Presentation on theme: "Chapter 9, Section 2. Groundwater Water that collects in the pores and empty spaces of soil and rocks. Estimated that 14% of freshwater is groundwater."— Presentation transcript:
Chapter 9, Section 2
Groundwater Water that collects in the pores and empty spaces of soil and rocks. Estimated that 14% of freshwater is groundwater. 30x more than that contained in all lakes and rivers.
Permeability Permeable Pores in rocks and soil are connected. Water can flow through the rock and soil. Impermeable Pores are few in number or not well connected. Groundwater cannot flow through the rock or soil.
Groundwater Movement Groundwater will sink into the Earths crust until it reaches an impermeable layer. At this point, the water begins to fill up the pores in the rock.
Groundwater Movement Zone of Saturation Area where all the pores are filled with water. Water Table The upper surface of the zone of saturation. Aquifer A permeable layer of rock that lets water flow freely.
Wells A well must extend into the zone of saturation to reach water. A pump brings water to the surface. If the water table drops below the depth of the well, the well will go dry. This can occur during droughts or if water is removed from the well at a quicker pace than it can be replaced. If the pore spaces in a larger area remain dry over an extended period of time, the land will sink.

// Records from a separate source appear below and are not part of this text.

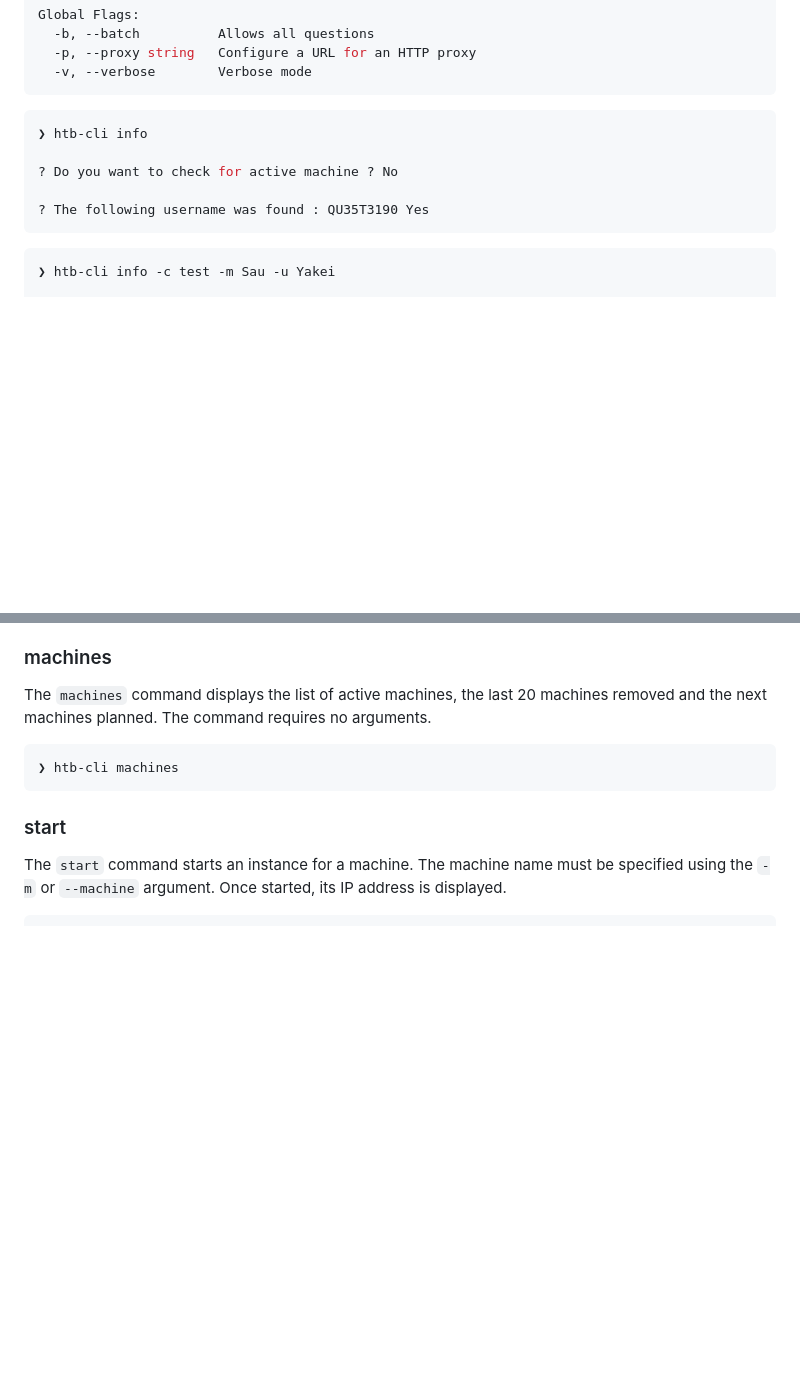
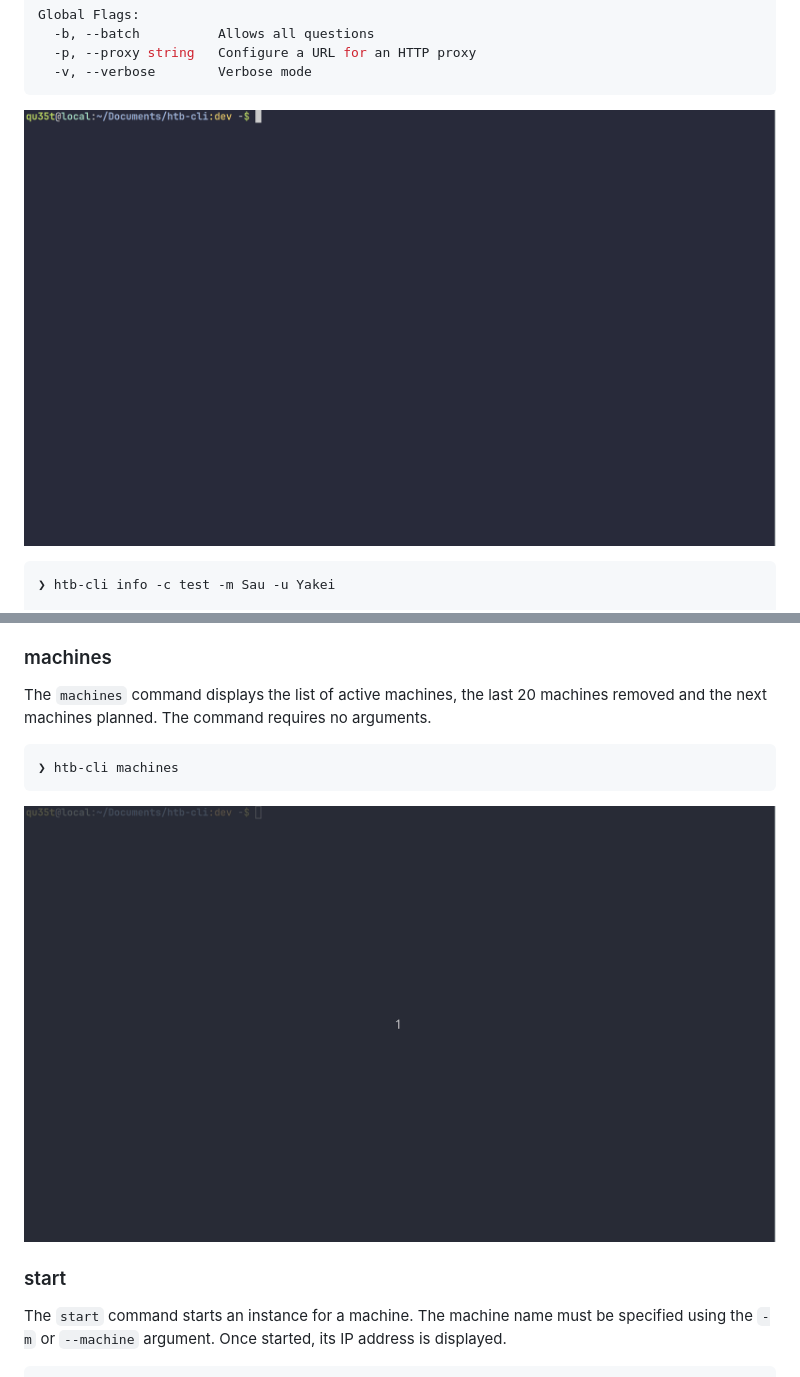
Before and after one commit to GoToolSharing/htb-cli, a Markdown page: README.md, 2 parts joined by grey strips. GitHub-like rendering; pictures changed too: assets/info_1.gif (added), assets/machine_1.gif (added); blank space fills up the shorter version.

Commit message:
Improve README file

````diff
--- a/README.md
+++ b/README.md
@@ -111,13 +111,7 @@ Global Flags:
   -v, --verbose        Verbose mode
 ```
 
-```bash
-❯ htb-cli info
-
-? Do you want to check for active machine ? No
-
-? The following username was found : QU35T3190 Yes
-```
+![Sherlock_1](./assets/info_1.gif)
 
 ```bash
 ❯ htb-cli info -c test -m Sau -u Yakei
@@ -140,6 +134,8 @@ The command requires no arguments.
 ```bash
 ❯ htb-cli machines
 ```
+
+![Sherlock_1](./assets/machine_1.gif)
 
 ### start
 
````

Wells Artesian Wells A well in which water rises to the surface under natural pressure. Doesnt need a pump. Aquifer for the well is located in between two sloping impermeable layers. Water enters the higher end of the aquifer and puts pressure on the water in the lower end of the aquifer. If a well is drilled in the lower end of the aquifer, the water will naturally move up the well.
Springs Found on hillsides or other areas where the water table meets a sloping surface, allowing ground water to flow onto the surface. Water is usually cool because of the insulating qualities of the rock and soil in which it was contained. If the water is heated by nearby magma, the water comes to the surface as a hot spring.
Geysers A hot spring that periodically erupts. How it works: Groundwater is heated to high temps causing it to expand. The expansion forces some of the water out of the ground which drops the pressure on the remaining water. The drop in pressure causes the remaining water to quickly boil and produce steam. The steam and any remaining water shoot out of the ground.
Cave Formation Water mixes with carbon dioxide gas to form carbonic acid. Acidic groundwater moves through pores and cracks in limestone, dissolving the rock. Eventually a cave is formed.
Stalactites and Stalagmites Formed by deposits of calcium carbonate that have been dissolved from limestone. Calcium carbonate is left behind in a cave when water evaporates. Stalactites Hang from ceilings Stalagmites Grow on the floor
Sinkholes A depression that forms when the roof of a cave collapses or when material near the surface dissolves Form in areas with lots of rain and lots of limestone (like Florida and Kentucky)